From admirable tebernacle to the House of God
Some theological reflections on medieval architectural integration

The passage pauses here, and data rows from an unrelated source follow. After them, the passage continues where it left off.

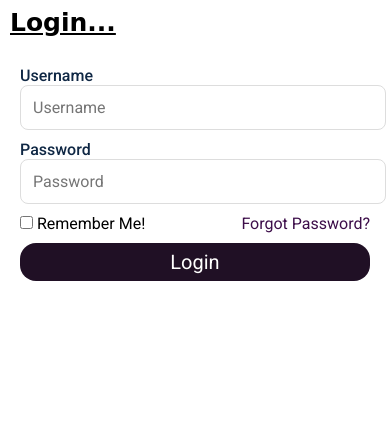
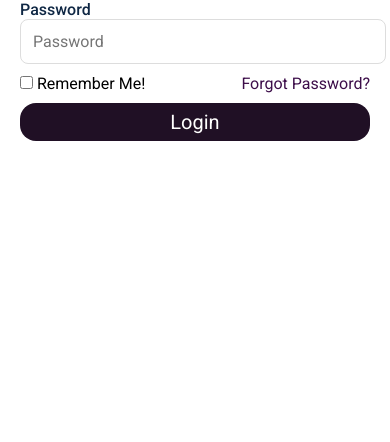
Before and after one commit to realmah06/global.com.ng, a plain HTML site: page index.html in a window 390 px wide. Shown: the part 402-844 px from the top of the page. Drawn offline with Linux system fonts and the light colour scheme; some packages are replaced by stand-ins of ours; a script that the page names is missing.

Commit message:
Update index.html

```diff
--- a/index.html
+++ b/index.html
@@ -81,6 +81,11 @@
       margin-top: 150px;
     }
   }
+    @media screen and (max-width: 750px){
+    .login-container{
+      margin-top: 10px;
+    }
+    }
   </style>
 </head>
 <body>
```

Considers the notion of artistic integration in Gothic buildings by examinings the possible relevance of an augustinian aesthetic during this period. Augsutine wrote about the concept of beauty which reflected 'harmonia', the fitting order established by God. Following this concept, the humanly constructed beatuy of a church building is meant to form an 'admirable tabernacle' which will lead to God. With this basic assuption, the author reviews reent literature concerning the 'intentions' variously ascribed to Surger for the recontruction of Saint-Denis, developing a perspective from Augustinian Aesthetics. McGinn sees Surger's sense of beauty grounded in the necessity of the transition from material to spiritual beauty. He does not see Surger as an isolated example, but urges continued exploration of applied theology in medieval art.